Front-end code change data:

■ ■ ■ ■ ■ ■ ■

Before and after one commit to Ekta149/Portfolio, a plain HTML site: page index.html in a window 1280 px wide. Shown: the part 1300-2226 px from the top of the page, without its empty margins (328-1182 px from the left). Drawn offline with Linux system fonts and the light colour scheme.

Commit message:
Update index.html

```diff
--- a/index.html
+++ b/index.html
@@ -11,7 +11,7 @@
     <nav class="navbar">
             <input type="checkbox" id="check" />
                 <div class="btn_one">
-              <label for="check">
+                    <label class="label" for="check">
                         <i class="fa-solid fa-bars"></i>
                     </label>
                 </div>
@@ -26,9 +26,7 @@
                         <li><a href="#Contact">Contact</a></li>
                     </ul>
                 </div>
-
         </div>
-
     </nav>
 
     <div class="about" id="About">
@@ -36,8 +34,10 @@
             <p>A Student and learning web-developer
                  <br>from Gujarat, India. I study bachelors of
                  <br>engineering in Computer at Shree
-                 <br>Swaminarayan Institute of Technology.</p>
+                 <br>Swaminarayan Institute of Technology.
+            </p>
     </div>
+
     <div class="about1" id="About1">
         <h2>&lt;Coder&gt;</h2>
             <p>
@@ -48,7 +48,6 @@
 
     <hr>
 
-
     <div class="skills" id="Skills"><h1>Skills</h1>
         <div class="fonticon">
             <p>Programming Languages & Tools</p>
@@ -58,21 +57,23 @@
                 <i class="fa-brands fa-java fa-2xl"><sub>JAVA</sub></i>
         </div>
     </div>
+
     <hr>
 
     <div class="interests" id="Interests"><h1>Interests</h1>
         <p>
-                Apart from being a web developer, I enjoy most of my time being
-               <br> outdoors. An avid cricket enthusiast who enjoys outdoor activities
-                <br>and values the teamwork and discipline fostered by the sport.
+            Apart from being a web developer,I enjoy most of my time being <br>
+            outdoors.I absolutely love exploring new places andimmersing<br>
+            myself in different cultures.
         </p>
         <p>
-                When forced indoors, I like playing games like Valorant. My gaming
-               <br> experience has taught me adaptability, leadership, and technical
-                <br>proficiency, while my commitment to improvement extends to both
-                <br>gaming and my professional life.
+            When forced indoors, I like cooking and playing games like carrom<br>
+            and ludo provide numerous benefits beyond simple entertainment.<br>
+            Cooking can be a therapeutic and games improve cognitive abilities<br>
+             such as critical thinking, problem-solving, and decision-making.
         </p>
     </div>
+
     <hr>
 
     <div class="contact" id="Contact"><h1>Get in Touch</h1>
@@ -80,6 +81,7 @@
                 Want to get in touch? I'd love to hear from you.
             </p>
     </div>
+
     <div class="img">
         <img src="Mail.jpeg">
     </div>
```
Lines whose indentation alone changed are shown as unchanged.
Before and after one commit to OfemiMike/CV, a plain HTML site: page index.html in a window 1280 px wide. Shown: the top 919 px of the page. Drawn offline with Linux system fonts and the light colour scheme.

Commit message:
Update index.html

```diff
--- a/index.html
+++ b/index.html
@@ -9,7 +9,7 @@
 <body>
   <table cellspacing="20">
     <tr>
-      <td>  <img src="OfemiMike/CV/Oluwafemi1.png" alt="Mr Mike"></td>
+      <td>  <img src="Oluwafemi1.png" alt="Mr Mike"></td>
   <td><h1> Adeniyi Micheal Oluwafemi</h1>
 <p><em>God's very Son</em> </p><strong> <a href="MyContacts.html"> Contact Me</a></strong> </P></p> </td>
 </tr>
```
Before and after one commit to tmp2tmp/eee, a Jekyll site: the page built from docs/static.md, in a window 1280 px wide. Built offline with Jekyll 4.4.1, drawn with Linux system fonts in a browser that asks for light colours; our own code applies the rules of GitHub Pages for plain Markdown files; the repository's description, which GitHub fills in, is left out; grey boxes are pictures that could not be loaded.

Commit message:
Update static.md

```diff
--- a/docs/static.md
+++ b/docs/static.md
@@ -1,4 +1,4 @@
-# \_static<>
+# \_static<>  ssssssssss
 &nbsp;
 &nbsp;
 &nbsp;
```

■ ■ ■ ■ ■ ■ ■

### [Your instructions]
All of the data, from the first line to the last, should be written out exactly.

### [Solution]
Before and after one commit to Ekta149/Portfolio, a plain HTML site: page index.html in a window 1280 px wide. Shown: the part 1300-2226 px from the top of the page, without its empty margins (328-1182 px from the left). Drawn offline with Linux system fonts and the light colour scheme.

Commit message:
Update index.html

```diff
--- a/index.html
+++ b/index.html
@@ -11,7 +11,7 @@
     <nav class="navbar">
             <input type="checkbox" id="check" />
                 <div class="btn_one">
-              <label for="check">
+                    <label class="label" for="check">
                         <i class="fa-solid fa-bars"></i>
                     </label>
                 </div>
@@ -26,9 +26,7 @@
                         <li><a href="#Contact">Contact</a></li>
                     </ul>
                 </div>
-
         </div>
-
     </nav>
 
     <div class="about" id="About">
@@ -36,8 +34,10 @@
             <p>A Student and learning web-developer
                  <br>from Gujarat, India. I study bachelors of
                  <br>engineering in Computer at Shree
-                 <br>Swaminarayan Institute of Technology.</p>
+                 <br>Swaminarayan Institute of Technology.
+            </p>
     </div>
+
     <div class="about1" id="About1">
         <h2>&lt;Coder&gt;</h2>
             <p>
@@ -48,7 +48,6 @@
 
     <hr>
 
-
     <div class="skills" id="Skills"><h1>Skills</h1>
         <div class="fonticon">
             <p>Programming Languages & Tools</p>
@@ -58,21 +57,23 @@
                 <i class="fa-brands fa-java fa-2xl"><sub>JAVA</sub></i>
         </div>
     </div>
+
     <hr>
 
     <div class="interests" id="Interests"><h1>Interests</h1>
         <p>
-                Apart from being a web developer, I enjoy most of my time being
-               <br> outdoors. An avid cricket enthusiast who enjoys outdoor activities
-                <br>and values the teamwork and discipline fostered by the sport.
+            Apart from being a web developer,I enjoy most of my time being <br>
+            outdoors.I absolutely love exploring new places andimmersing<br>
+            myself in different cultures.
         </p>
         <p>
-                When forced indoors, I like playing games like Valorant. My gaming
-               <br> experience has taught me adaptability, leadership, and technical
-                <br>proficiency, while my commitment to improvement extends to both
-                <br>gaming and my professional life.
+            When forced indoors, I like cooking and playing games like carrom<br>
+            and ludo provide numerous benefits beyond simple entertainment.<br>
+            Cooking can be a therapeutic and games improve cognitive abilities<br>
+             such as critical thinking, problem-solving, and decision-making.
         </p>
     </div>
+
     <hr>
 
     <div class="contact" id="Contact"><h1>Get in Touch</h1>
@@ -80,6 +81,7 @@
                 Want to get in touch? I'd love to hear from you.
             </p>
     </div>
+
     <div class="img">
         <img src="Mail.jpeg">
     </div>
```
Lines whose indentation alone changed are shown as unchanged.
Before and after one commit to OfemiMike/CV, a plain HTML site: page index.html in a window 1280 px wide. Shown: the top 919 px of the page. Drawn offline with Linux system fonts and the light colour scheme.

Commit message:
Update index.html

```diff
--- a/index.html
+++ b/index.html
@@ -9,7 +9,7 @@
 <body>
   <table cellspacing="20">
     <tr>
-      <td>  <img src="OfemiMike/CV/Oluwafemi1.png" alt="Mr Mike"></td>
+      <td>  <img src="Oluwafemi1.png" alt="Mr Mike"></td>
   <td><h1> Adeniyi Micheal Oluwafemi</h1>
 <p><em>God's very Son</em> </p><strong> <a href="MyContacts.html"> Contact Me</a></strong> </P></p> </td>
 </tr>
```
Before and after one commit to tmp2tmp/eee, a Jekyll site: the page built from docs/static.md, in a window 1280 px wide. Built offline with Jekyll 4.4.1, drawn with Linux system fonts in a browser that asks for light colours; our own code applies the rules of GitHub Pages for plain Markdown files; the repository's description, which GitHub fills in, is left out; grey boxes are pictures that could not be loaded.

Commit message:
Update static.md

```diff
--- a/docs/static.md
+++ b/docs/static.md
@@ -1,4 +1,4 @@
-# \_static<>
+# \_static<>  ssssssssss
 &nbsp;
 &nbsp;
 &nbsp;
```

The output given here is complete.